#### DATASET RECORDS:
####################

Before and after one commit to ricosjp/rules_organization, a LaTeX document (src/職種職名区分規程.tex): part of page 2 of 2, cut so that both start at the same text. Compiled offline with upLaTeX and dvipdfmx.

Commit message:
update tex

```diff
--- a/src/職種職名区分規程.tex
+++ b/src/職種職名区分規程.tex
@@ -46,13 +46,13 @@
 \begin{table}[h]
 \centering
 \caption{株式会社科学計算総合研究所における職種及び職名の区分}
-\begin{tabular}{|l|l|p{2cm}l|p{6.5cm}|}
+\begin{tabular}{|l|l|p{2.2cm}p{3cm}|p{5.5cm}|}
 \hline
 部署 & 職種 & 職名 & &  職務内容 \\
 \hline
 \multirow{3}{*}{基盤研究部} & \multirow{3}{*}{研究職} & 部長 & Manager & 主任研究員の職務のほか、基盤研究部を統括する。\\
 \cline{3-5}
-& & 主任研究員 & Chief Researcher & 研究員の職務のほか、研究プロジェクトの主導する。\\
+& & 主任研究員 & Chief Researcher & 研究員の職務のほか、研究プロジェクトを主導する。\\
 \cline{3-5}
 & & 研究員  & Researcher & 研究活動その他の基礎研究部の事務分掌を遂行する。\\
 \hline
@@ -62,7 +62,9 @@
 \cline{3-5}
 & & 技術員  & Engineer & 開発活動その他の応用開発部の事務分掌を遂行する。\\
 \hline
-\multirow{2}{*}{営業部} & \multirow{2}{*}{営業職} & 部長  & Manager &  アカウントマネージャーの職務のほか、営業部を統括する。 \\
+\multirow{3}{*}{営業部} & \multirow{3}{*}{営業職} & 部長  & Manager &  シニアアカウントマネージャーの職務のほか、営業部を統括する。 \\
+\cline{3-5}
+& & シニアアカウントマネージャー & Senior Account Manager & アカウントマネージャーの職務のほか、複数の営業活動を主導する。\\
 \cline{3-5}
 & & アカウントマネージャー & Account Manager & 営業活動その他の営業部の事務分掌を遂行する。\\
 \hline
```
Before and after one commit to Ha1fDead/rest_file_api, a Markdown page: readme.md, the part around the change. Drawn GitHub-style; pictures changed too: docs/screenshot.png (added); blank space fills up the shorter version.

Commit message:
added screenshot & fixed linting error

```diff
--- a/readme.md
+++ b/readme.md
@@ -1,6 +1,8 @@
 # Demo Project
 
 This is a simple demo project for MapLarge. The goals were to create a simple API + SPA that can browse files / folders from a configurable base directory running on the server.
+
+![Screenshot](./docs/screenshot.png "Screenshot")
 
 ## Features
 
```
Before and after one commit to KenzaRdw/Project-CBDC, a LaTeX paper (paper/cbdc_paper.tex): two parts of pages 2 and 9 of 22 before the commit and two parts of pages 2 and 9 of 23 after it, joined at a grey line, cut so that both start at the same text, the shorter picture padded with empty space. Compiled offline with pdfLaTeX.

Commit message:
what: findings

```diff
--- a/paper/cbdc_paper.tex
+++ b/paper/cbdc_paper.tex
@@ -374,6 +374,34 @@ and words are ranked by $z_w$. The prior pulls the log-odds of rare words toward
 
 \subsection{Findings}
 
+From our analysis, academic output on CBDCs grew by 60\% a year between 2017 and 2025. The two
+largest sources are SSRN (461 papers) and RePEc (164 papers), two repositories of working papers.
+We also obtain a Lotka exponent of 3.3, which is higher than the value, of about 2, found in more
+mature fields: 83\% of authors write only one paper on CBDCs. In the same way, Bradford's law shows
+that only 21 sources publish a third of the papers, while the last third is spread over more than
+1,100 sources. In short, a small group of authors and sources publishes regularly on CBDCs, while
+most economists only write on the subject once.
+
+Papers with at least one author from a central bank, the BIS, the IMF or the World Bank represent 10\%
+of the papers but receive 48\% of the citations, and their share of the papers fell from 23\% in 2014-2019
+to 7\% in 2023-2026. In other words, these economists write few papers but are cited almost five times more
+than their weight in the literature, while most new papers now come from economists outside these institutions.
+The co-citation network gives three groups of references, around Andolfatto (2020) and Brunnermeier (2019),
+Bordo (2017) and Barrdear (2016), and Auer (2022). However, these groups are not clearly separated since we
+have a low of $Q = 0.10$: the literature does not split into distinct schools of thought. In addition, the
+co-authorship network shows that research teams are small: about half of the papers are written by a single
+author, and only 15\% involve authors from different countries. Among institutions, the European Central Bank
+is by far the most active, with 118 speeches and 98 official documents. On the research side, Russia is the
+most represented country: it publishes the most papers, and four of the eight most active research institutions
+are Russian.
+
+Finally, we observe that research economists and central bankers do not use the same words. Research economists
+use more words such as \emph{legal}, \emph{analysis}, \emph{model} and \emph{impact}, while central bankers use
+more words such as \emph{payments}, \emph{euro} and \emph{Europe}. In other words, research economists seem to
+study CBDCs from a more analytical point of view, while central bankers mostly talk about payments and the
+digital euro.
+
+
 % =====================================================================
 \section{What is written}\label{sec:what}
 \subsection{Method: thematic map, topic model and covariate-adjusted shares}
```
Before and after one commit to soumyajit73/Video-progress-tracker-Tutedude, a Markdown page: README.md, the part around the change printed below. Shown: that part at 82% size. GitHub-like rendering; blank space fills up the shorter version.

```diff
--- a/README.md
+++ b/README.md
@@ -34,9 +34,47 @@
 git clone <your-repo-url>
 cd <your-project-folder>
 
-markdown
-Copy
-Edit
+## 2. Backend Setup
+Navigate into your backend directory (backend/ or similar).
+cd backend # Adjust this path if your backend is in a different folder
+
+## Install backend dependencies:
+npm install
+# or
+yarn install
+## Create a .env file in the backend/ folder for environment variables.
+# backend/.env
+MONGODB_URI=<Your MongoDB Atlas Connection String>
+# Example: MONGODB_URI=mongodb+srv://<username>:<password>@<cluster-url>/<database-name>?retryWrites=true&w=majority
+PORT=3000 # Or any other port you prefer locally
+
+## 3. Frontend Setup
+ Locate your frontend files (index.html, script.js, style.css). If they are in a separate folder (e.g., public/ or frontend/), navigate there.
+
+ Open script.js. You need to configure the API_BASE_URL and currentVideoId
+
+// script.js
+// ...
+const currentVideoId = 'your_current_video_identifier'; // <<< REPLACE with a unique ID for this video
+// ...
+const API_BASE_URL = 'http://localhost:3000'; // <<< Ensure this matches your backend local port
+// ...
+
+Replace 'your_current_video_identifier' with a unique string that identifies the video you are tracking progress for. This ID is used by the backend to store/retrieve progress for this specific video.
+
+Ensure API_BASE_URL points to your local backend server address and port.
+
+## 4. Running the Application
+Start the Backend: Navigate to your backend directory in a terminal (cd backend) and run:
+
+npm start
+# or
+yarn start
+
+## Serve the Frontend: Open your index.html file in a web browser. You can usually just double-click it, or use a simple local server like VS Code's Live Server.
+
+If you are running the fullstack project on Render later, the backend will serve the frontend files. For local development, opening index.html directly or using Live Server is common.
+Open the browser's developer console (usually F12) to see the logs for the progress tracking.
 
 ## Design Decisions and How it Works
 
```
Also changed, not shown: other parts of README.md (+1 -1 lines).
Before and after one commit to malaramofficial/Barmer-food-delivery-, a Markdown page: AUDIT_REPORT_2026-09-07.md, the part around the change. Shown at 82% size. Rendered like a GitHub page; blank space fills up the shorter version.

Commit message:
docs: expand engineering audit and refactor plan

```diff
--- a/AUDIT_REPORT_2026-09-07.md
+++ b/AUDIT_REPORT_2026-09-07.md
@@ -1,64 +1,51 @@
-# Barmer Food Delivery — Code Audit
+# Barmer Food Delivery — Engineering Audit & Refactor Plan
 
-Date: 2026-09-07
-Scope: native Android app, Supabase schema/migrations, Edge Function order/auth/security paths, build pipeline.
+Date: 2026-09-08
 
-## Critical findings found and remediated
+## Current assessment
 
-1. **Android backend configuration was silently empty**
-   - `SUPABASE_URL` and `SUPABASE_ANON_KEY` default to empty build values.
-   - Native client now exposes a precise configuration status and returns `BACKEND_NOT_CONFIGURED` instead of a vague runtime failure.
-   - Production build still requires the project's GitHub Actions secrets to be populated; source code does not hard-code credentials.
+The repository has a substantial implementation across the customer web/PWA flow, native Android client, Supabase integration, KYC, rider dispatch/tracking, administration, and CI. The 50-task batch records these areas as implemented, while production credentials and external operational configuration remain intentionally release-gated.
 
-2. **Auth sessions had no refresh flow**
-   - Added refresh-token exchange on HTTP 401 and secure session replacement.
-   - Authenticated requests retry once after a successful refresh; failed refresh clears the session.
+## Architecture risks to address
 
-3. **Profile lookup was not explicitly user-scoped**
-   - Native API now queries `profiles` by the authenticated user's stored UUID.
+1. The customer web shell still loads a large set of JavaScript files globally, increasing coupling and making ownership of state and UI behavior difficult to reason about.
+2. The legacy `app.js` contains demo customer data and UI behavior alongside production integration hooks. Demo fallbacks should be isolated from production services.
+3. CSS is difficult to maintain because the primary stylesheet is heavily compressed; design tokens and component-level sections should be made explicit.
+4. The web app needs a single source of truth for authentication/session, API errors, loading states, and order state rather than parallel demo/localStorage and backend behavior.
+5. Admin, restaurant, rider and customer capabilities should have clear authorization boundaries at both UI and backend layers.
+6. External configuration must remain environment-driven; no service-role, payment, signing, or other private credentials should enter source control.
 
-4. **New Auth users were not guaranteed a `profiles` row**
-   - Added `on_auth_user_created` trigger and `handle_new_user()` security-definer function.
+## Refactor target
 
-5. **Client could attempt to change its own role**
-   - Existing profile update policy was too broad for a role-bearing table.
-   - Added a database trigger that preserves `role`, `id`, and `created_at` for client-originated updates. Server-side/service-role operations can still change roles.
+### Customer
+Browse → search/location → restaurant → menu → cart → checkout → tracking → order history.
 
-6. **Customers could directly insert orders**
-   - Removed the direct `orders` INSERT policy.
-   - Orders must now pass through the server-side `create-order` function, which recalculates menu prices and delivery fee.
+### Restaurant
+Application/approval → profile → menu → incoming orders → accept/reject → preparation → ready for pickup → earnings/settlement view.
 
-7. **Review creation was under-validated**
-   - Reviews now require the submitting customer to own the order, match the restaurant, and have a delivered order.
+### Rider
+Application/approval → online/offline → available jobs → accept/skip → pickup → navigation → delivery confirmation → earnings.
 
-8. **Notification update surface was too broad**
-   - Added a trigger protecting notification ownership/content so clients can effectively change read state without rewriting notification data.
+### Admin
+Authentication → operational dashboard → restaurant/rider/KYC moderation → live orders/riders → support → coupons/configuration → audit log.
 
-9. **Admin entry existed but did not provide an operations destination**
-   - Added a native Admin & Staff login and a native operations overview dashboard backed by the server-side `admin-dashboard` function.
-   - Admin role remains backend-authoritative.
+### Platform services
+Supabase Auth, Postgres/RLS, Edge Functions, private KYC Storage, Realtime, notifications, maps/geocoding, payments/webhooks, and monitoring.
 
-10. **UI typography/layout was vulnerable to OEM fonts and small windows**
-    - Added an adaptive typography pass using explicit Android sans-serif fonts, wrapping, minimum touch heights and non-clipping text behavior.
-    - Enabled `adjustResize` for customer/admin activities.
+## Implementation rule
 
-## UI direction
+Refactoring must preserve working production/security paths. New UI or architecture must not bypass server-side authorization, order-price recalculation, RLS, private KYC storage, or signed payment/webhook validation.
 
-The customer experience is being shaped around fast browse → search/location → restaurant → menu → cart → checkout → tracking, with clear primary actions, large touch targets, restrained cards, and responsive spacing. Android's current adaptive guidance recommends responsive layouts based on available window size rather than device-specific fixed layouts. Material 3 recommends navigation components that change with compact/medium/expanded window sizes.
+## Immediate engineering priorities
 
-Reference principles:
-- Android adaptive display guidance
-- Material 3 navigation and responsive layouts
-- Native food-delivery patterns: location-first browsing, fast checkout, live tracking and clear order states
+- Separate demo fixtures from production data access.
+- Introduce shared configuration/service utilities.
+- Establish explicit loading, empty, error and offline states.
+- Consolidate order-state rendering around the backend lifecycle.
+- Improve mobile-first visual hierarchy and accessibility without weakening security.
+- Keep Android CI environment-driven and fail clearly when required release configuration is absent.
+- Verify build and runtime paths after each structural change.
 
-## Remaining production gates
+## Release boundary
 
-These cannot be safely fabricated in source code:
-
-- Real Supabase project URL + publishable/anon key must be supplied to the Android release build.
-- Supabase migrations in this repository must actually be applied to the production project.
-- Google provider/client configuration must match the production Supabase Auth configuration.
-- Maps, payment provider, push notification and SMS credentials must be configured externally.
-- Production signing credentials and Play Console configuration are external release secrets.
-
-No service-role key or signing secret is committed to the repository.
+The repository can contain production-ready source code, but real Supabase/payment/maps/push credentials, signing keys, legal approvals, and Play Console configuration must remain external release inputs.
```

####################

#### WORK INSTRUCTIONS:
From the entries, copy every line in which the word "repository" occurs.

#### OUTPUT FOR THIS EXERCISE:
+The repository has a substantial implementation across the customer web/PWA flow, native Android client, Supabase integration, KYC, rider dispatch/tracking, administration, and CI. The 50-task batch records these areas as implemented, while production credentials and external operational configuration remain intentionally release-gated.
-- Supabase migrations in this repository must actually be applied to the production project.
-No service-role key or signing secret is committed to the repository.
+The repository can contain production-ready source code, but real Supabase/payment/maps/push credentials, signing keys, legal approvals, and Play Console configuration must remain external release inputs.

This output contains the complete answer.